from The American Heritage® Dictionary of the English Language, 4th Edition
- transitive v. To separate or divide in thought; consider individually.
- intransitive v. To withdraw one's attention.
from Wiktionary, Creative Commons Attribution/Share-Alike License
- v. To cut off, detach or separate something
- v. To think about multiple things individually
- v. To stop thinking about something
from the GNU version of the Collaborative International Dictionary of English
- transitive v. To cut off; to abstract.
- transitive v. To consider by a separate act of attention or analysis.
from The Century Dictionary and Cyclopedia
- To separate from other facts or ideas for special consideration; strip of extrinsic adjuncts, especially in conception.
- To withdraw the attention: usually with from.

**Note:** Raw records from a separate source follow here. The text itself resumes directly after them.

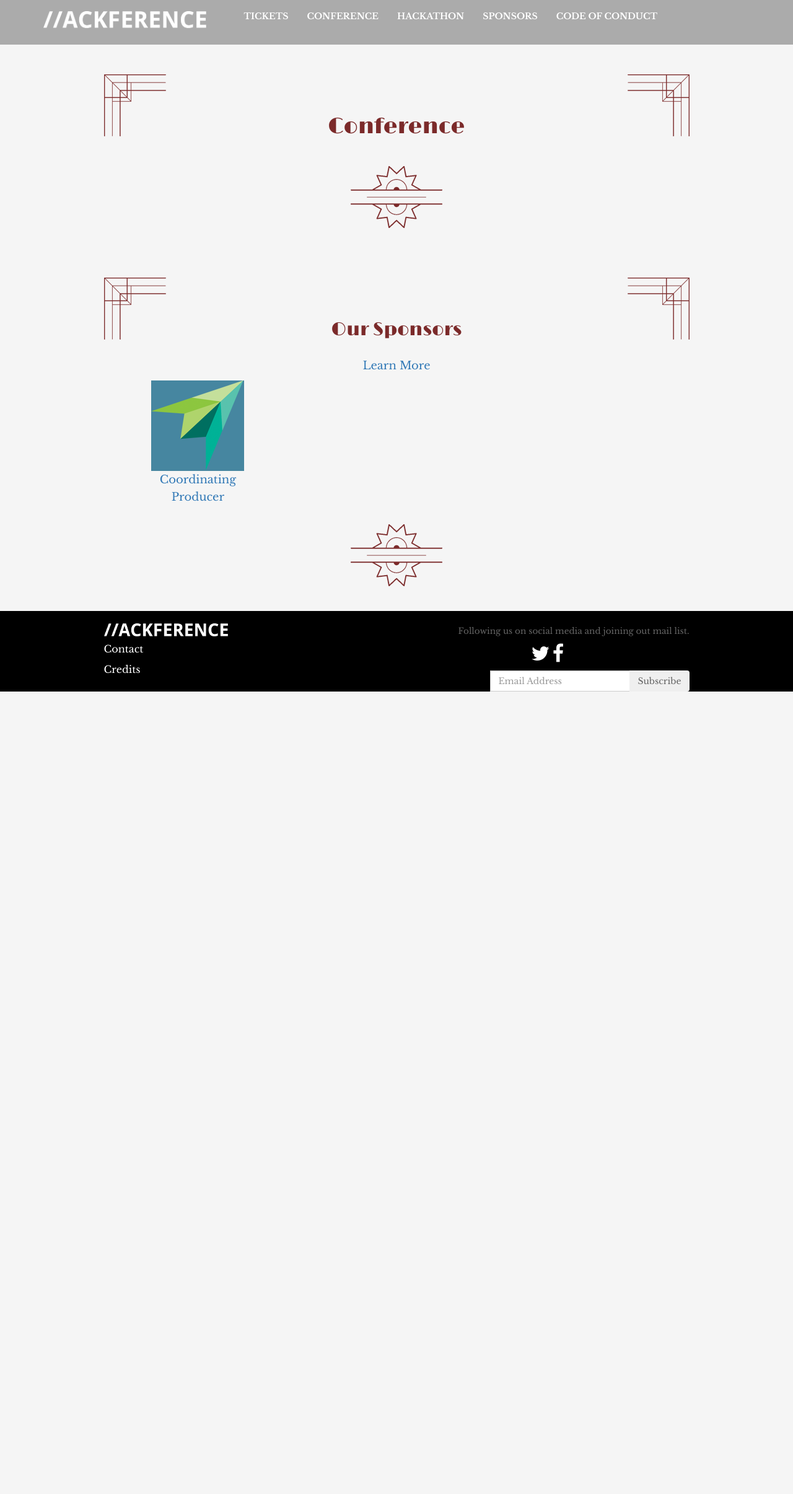
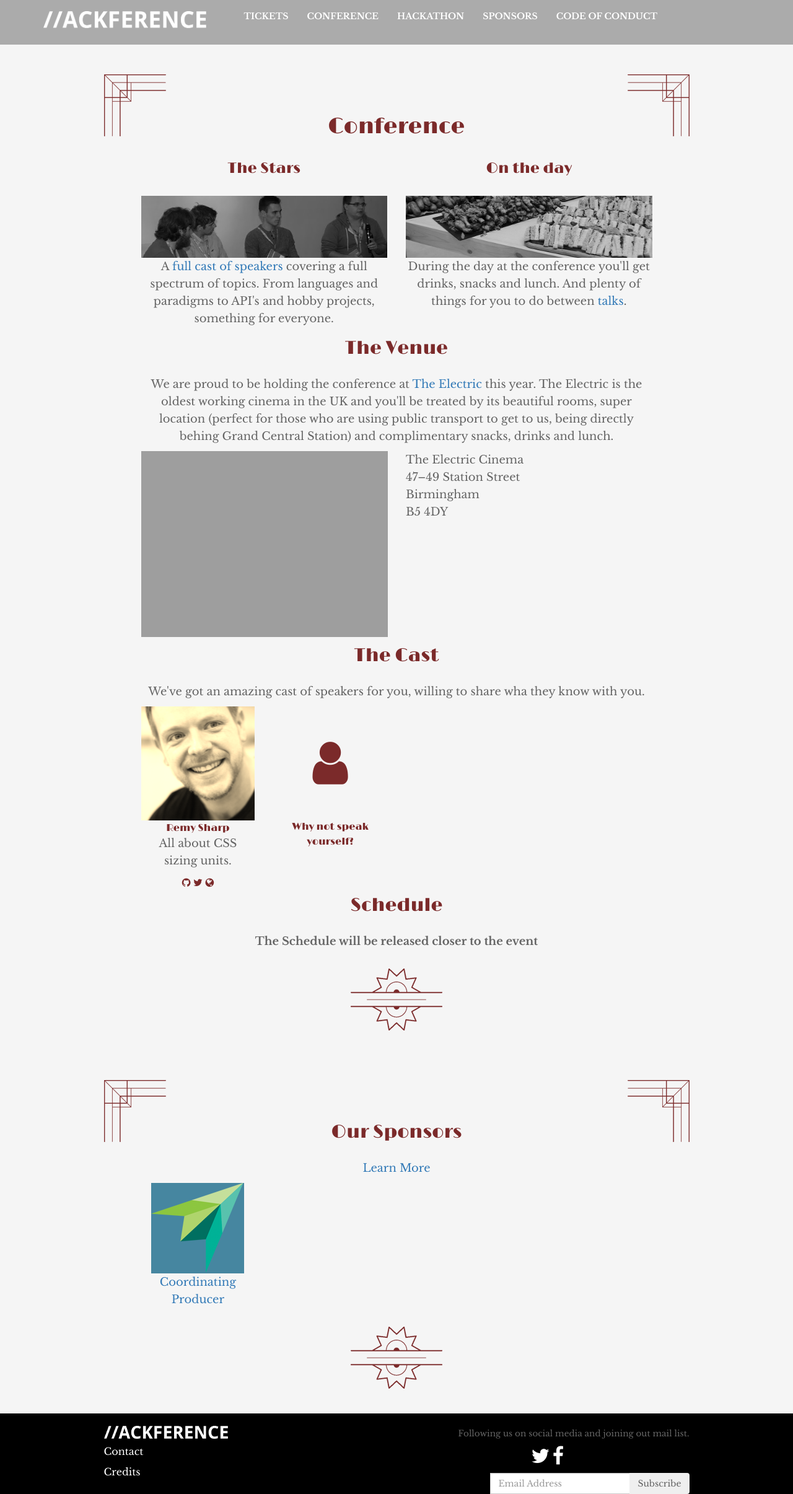
Before and after one commit to hackference/hackference-2016, a Jekyll site: the page built from conference.html, in a window 1280 px wide. Shown: the whole page at 62% size. Built offline with Jekyll 4.4.1, drawn with Linux system fonts in a browser that asks for light colours; nearby versions of some CDN libraries; before the commit the page ends 1116 px from its top, so only the background shows below that; grey boxes are pictures that could not be loaded.

Commit message:
First run at the conference page

```diff
--- /dev/null
+++ b/_includes/conference-map.html
@@ -0,0 +1 @@
+<iframe src="https://www.google.com/maps/embed?pb=!1m18!1m12!1m3!1d2430.142106103144!2d-1.900839984158921!3d52.47656267980592!2m3!1f0!2f0!3f0!3m2!1i1024!2i768!4f13.1!3m3!1m2!1s0x4870bc89818a9367%3A0x21990d0a5a9cb1c8!2sThe+Electric+Cinema!5e0!3m2!1sen!2suk!4v1459517384215" width="100%" height="300" frameborder="0" style="border:0" allowfullscreen></iframe>
--- a/assets/css/site.css
+++ b/assets/css/site.css
@@ -115,6 +115,12 @@ hr {
 .background-images#hackathon {
   background: url("/assets/images/hackathon-bw.jpg") no-repeat bottom center;
 }
+.background-images#speakers {
+  background: url("/assets/images/speakers.png") no-repeat bottom center;
+}
+.background-images#food {
+  background: url("/assets/images/food.png") no-repeat bottom center;
+}
 /* Speaker */
 .speaker a {
   font-family: "Limelight", cursive;
--- a/conference.html
+++ b/conference.html
@@ -3,3 +3,45 @@ layout: default
 title: What's on at the conference
 ---
 <h1>Conference</h1>
+<div class="row">
+  <div class="col-sm-6" >
+  <h3>The Stars</h3>
+  <div id="speakers" class="background-images" ></div>
+  <p>A <a href="/conference.html#cast" >full cast of speakers</a> covering a full spectrum of topics. From languages and paradigms to API's and hobby projects, something for everyone.</p>
+  </div>
+  <div class="col-sm-6" >
+    <h3>On the day</h3>
+    <div id="food" class="background-images" ></div>
+    <p>During the day at the conference you'll get drinks, snacks and lunch. And plenty of things for you to do between <a href="/conferece.html#schedule" >talks</a>.</p>
+  </div>
+</div>
+
+<h2>The Venue</h2>
+<p>
+  We are proud to be holding the conference at <a href="http://www.theelectric.co.uk/" >The Electric</a> this year.
+  The Electric is the oldest working cinema in the UK and you'll be treated by its beautiful rooms, super location (perfect for those who are using public transport to get to us, being directly behing Grand Central Station) and complimentary snacks, drinks and lunch.
+</p>
+<div class="row">
+  <div class="col-sm-6" >
+    {% include conference-map.html %}
+  </div>
+  <div class="col-sm-6 text-left" >
+    <p>
+      The Electric Cinema
+      <br/>
+      47–49 Station Street
+      <br/>
+      Birmingham
+      <br/>B5 4DY
+    </p>
+  </div>
+</div>
+
+<a name="cast"></a>
+<h2>The Cast</h2>
+<p>We've got an amazing cast of speakers for you, willing to share wha they know with you.</p>
+{% include speakers.html %}
+
+<a name="schedule"></a>
+<h2>Schedule</h2>
+<p><strong>The Schedule will be released closer to the event</strong></p>
--- a/credits.html
+++ b/credits.html
@@ -1,6 +1,6 @@
 ---
 layout: default
-title: Credtis
+title: The Crew
 ---
 <h1>Credits</h1>
 
--- a/index.html
+++ b/index.html
@@ -10,14 +10,14 @@ title: Hackference 2016
     <div id="conference" class="background-images" ></div>
     <h4>Fri 21st October 2016</h4>
     <p>A whole day of amazing tech, completely full of wonderful speakers over two tracks. You can also share your thoughts in a lightning talk.</p>
-    <p><a href="/conference" >Find out more about the conference</a></p>
+    <p><a href="/conference.html" >Find out more about the conference</a></p>
   </div>
   <div class="col-sm-6" >
     <h3><a href="/hackathon">Hackathon</a></h3>
     <div id="hackathon" class="background-images" ></div>
     <h4>Sat 22nd - Sun 23rd October 2016</h4>
     <p>The best way to <strong>learn</strong> is to <strong>build</strong> and <strong>share</strong>, and what better way to do that then spend the weekend among people who love to do the same.</p>
-    <p><a href="/hackathon" >Find out more about the hackathon</a></p>
+    <p><a href="/hackathon.html" >Find out more about the hackathon</a></p>
   </div>
 </div>
 <h2>Conference Cast</h2>
```
Also changed, not shown: speakers/index.html (added, +7 -0 lines), assets/images/food.jpg (added), assets/images/food.png (added), assets/images/speakers.png (added).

Genuine progress, as the Church’s social teaching insists, must be integral and humane; it cannot prescind from the truth about human beings and must always be directed to their authentic good.
You choose what you want to explain, and prescind out the parts of the complexity that don't immediately effect what you study.
This presents us with choices that cannot be postponed concerning nothing less than the destiny of man, who, moreover, cannot prescind from his nature.
Defining it like that allows me to prescind from concerns about whether Jesus' predictions came true or ever will.
A serious commitment to evangelization cannot prescind from a profound diagnosis of the real challenges the Gospel encounters in contemporary American culture.
They prescind, or abstract, not only from those qualities physics and mathematics abstract from, but also leave out of consideration the determination of quantity.
That a thing should be really perceived by my senses, and at the same time not really exist, is to me a plain contradiction; since I cannot prescind or abstract, even in thought, the existence of a sensible thing from its being perceived.
If we prescind from all these matters and proceed responsibly (remembering to pay attention to the law of dwindling probabilities), what we come up with is likely to be pretty slender.
There are tremendously significant issues, and this doesn't prescind from making a judgment on people's personalities.
Even if we prescind altogether from the evidence considered above, this theory appears devoid of intrinsic probability.